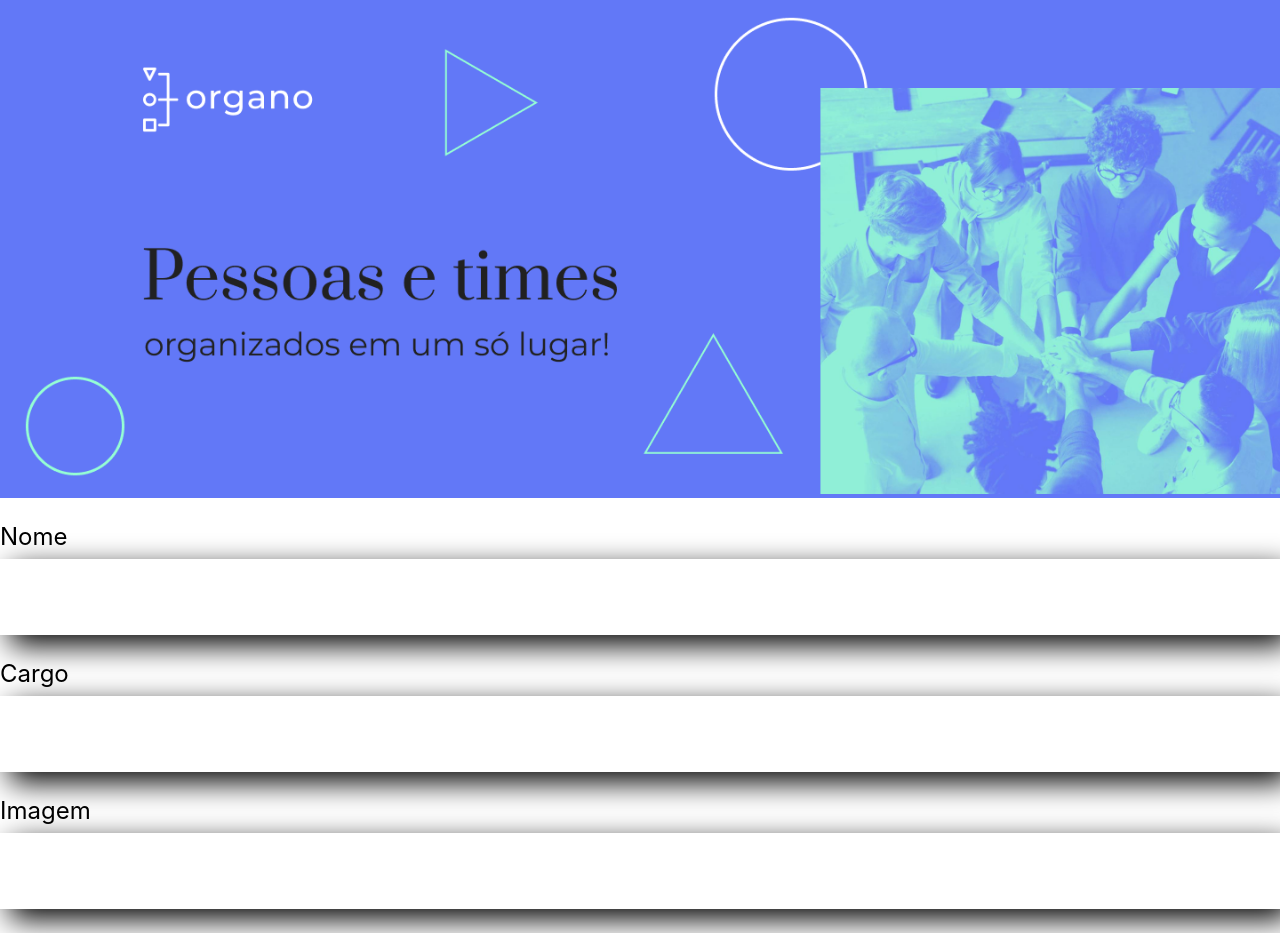
Repository: Joao-Carlos-Garcia-DEV/organo
Page: /
An editor plug-in stored every save of this project. The page is shown before and after a run of saves, followed by the edit.
The browser window is 1280 px wide. The pictures show the whole page.
The project was rebuilt for these pictures with package versions that can differ from the ones it lists, and the page was loaded fresh each time.

Above is the page before, as saved 2024-07-08 20:45:33.

### src/App.js
import './App.css';
import Banner from './Componentes/Banner/Banner';
import CampoTexto from './Componentes/CampoTexto/CampoTexto';

function App() {
  return (
    <div className="App">
      <Banner />
      <CampoTexto label="Nome" />
      <CampoTexto label="Cargo" />
      <CampoTexto label="Imagem" />


    </div>
  );
}

export default App;

### src/Componentes/Banner/Banner.js

import './Banner.css'
function Banner() {
    return (
        <header className="banner">
            <img src="/imagens/banner.png" alt="O banner principal da página do Organo" />
        </header>
    )

}

export default Banner

### src/Componentes/CampoTexto/CampoTexto.js
import './CampoTexto.css';

const CampoTexto = (props) => {
    return (
        <div className="campo-texto">
            <label>{props.label}</label>
            <input placeholder={props.placeholder}></input>
        </div>
    )
}

export default CampoTexto

### src/Componentes/Banner/Banner.css
.banner {
    background-color: #6278f7;
    text-align: center;
}

.banner img {
    max-width: 100%;
}

### src/Componentes/CampoTexto/CampoTexto.css
.campo-texto {
    margin: 24px 0;

}

.campo-texto label {
    display: block;
    margin-bottom: 8px;
    font-size: 24px;
    text-align: justify;
}

.campo-texto input {
    background-color: #FFF;
    box-shadow: 10px 10px 30px rgba(0, 0, 0.06);
    width: 100%;
    border: none;
    font-size: 24px;
    padding: 24px;
    box-sizing: border-box;
}

Loaded but not shown: public/index.html (common file); src/index.js (common file); src/index.css (common file); src/App.css (common file)

After the next 7 saves:
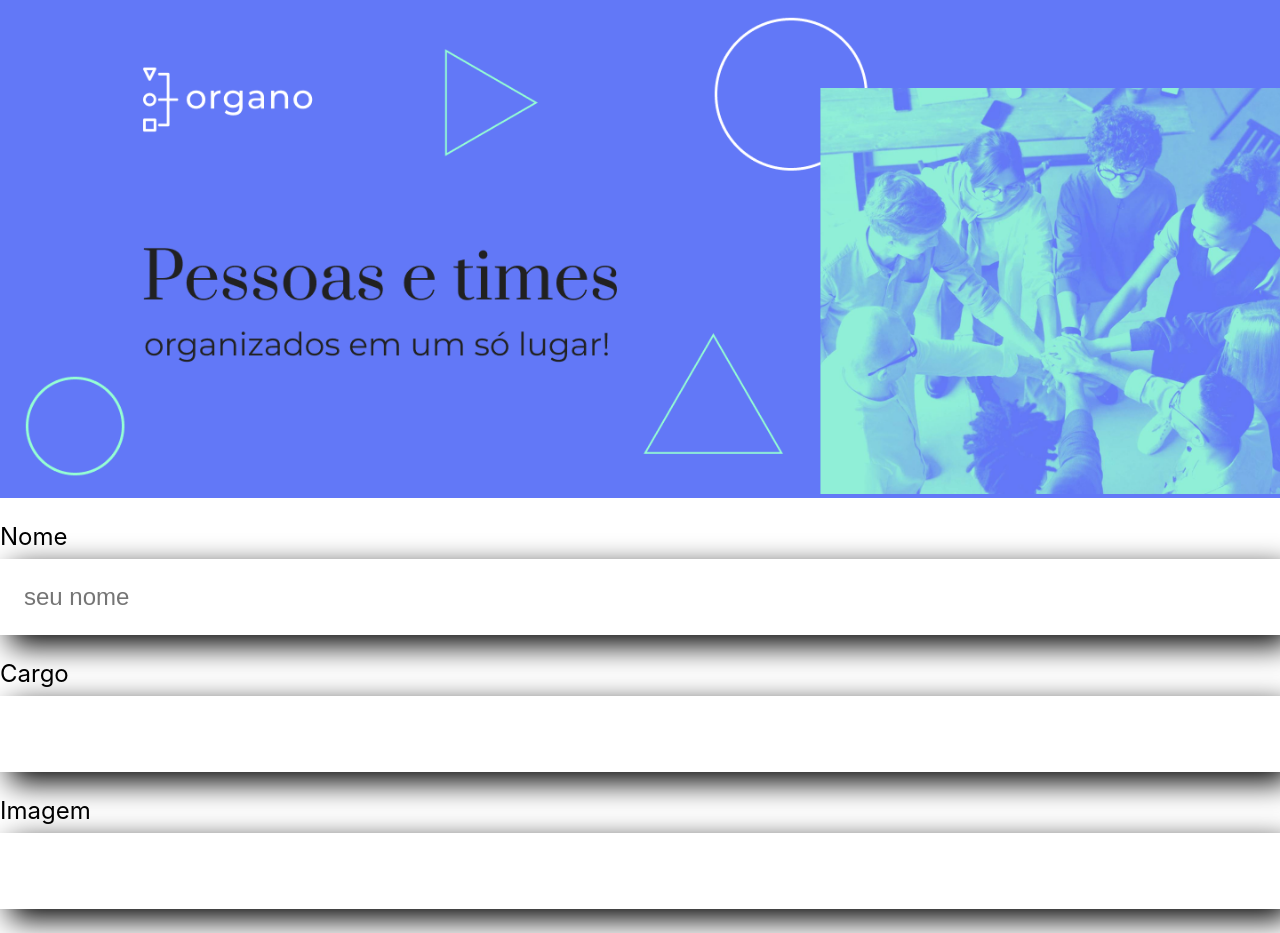
The 7 saves are shown as one change because 2 did not build or start and some came seconds apart.
The last was saved 10 min 10 s later.
--- a/src/App.js
+++ b/src/App.js
@@ -6,7 +6,7 @@ function App() {
   return (
     <div className="App">
       <Banner />
-      <CampoTexto label="Nome" />
+      <CampoTexto label="Nome" placeholder="seu nome"/>
       <CampoTexto label="Cargo" />
       <CampoTexto label="Imagem" />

▬▬▬▬▬▬▬▬▬▬

What you should do:
Working from the line containing "text-align: center;" to the last line of the data, retype every line exactly, both ends included, and leave out all pictures.

Reply:
    text-align: center;
}

.banner img {
    max-width: 100%;
}

### src/Componentes/CampoTexto/CampoTexto.css
.campo-texto {
    margin: 24px 0;

}

.campo-texto label {
    display: block;
    margin-bottom: 8px;
    font-size: 24px;
    text-align: justify;
}

.campo-texto input {
    background-color: #FFF;
    box-shadow: 10px 10px 30px rgba(0, 0, 0.06);
    width: 100%;
    border: none;
    font-size: 24px;
    padding: 24px;
    box-sizing: border-box;
}

Loaded but not shown: public/index.html (common file); src/index.js (common file); src/index.css (common file); src/App.css (common file)

After the next 7 saves:
The 7 saves are shown as one change because 2 did not build or start and some came seconds apart.
The last was saved 10 min 10 s later.
--- a/src/App.js
+++ b/src/App.js
@@ -6,7 +6,7 @@ function App() {
   return (
     <div className="App">
       <Banner />
-      <CampoTexto label="Nome" />
+      <CampoTexto label="Nome" placeholder="seu nome"/>
       <CampoTexto label="Cargo" />
       <CampoTexto label="Imagem" />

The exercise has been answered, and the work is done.